**Version comparison data**:
>>>
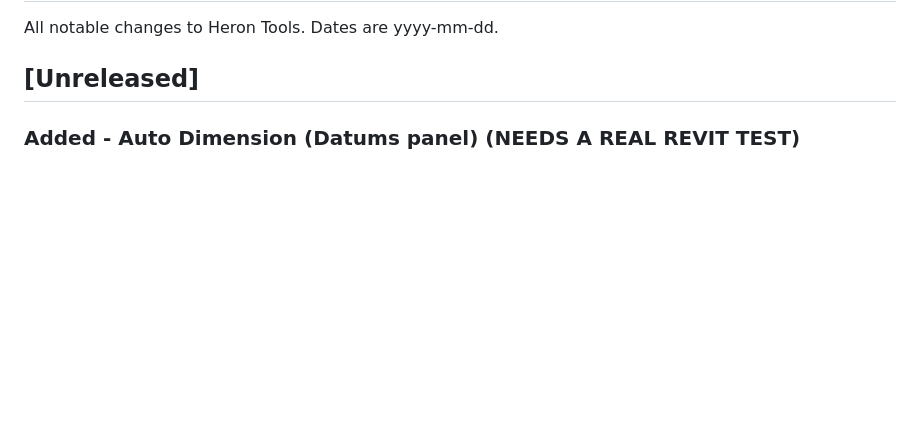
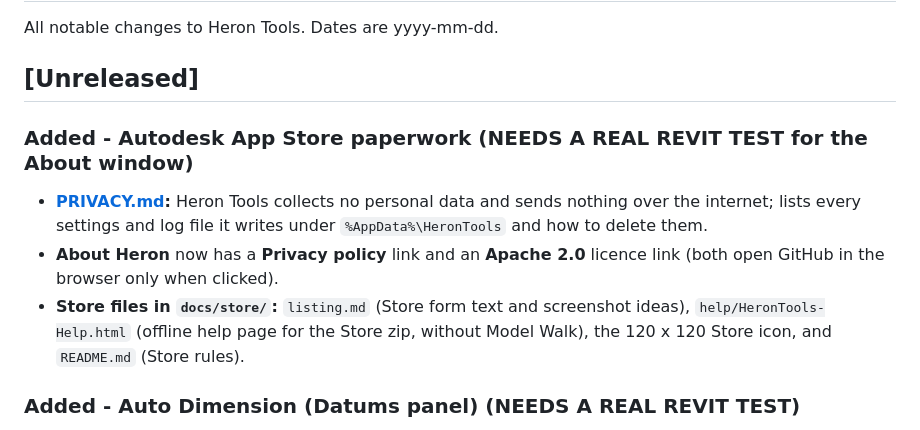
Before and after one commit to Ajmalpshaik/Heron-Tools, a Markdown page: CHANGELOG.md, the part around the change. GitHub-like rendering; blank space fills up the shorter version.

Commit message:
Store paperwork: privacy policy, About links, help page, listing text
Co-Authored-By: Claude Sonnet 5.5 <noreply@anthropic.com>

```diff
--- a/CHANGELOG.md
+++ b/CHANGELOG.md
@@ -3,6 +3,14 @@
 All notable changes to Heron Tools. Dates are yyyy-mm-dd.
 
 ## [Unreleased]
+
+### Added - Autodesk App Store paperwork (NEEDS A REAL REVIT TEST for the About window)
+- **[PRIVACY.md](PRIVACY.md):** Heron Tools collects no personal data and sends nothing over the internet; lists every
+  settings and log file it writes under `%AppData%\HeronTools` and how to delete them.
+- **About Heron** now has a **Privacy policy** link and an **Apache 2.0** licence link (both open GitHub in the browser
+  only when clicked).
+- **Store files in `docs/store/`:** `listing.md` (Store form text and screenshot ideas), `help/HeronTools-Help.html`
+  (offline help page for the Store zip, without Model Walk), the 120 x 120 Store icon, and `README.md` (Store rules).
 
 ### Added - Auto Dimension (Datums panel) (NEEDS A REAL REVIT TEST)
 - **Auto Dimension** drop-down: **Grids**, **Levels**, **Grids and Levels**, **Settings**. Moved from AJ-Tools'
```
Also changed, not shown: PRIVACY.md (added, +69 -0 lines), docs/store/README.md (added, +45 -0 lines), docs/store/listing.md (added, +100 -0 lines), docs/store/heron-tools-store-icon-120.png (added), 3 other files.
<<<
Retype every entry exactly, but keep the pictures out of your copy.

**Task result**:
Before and after one commit to Ajmalpshaik/Heron-Tools, a Markdown page: CHANGELOG.md, the part around the change. GitHub-like rendering; blank space fills up the shorter version.

Commit message:
Store paperwork: privacy policy, About links, help page, listing text
Co-Authored-By: Claude Sonnet 5.5 <noreply@anthropic.com>

```diff
--- a/CHANGELOG.md
+++ b/CHANGELOG.md
@@ -3,6 +3,14 @@
 All notable changes to Heron Tools. Dates are yyyy-mm-dd.
 
 ## [Unreleased]
+
+### Added - Autodesk App Store paperwork (NEEDS A REAL REVIT TEST for the About window)
+- **[PRIVACY.md](PRIVACY.md):** Heron Tools collects no personal data and sends nothing over the internet; lists every
+  settings and log file it writes under `%AppData%\HeronTools` and how to delete them.
+- **About Heron** now has a **Privacy policy** link and an **Apache 2.0** licence link (both open GitHub in the browser
+  only when clicked).
+- **Store files in `docs/store/`:** `listing.md` (Store form text and screenshot ideas), `help/HeronTools-Help.html`
+  (offline help page for the Store zip, without Model Walk), the 120 x 120 Store icon, and `README.md` (Store rules).
 
 ### Added - Auto Dimension (Datums panel) (NEEDS A REAL REVIT TEST)
 - **Auto Dimension** drop-down: **Grids**, **Levels**, **Grids and Levels**, **Settings**. Moved from AJ-Tools'
```
Also changed, not shown: PRIVACY.md (added, +69 -0 lines), docs/store/README.md (added, +45 -0 lines), docs/store/listing.md (added, +100 -0 lines), docs/store/heron-tools-store-icon-120.png (added), 3 other files.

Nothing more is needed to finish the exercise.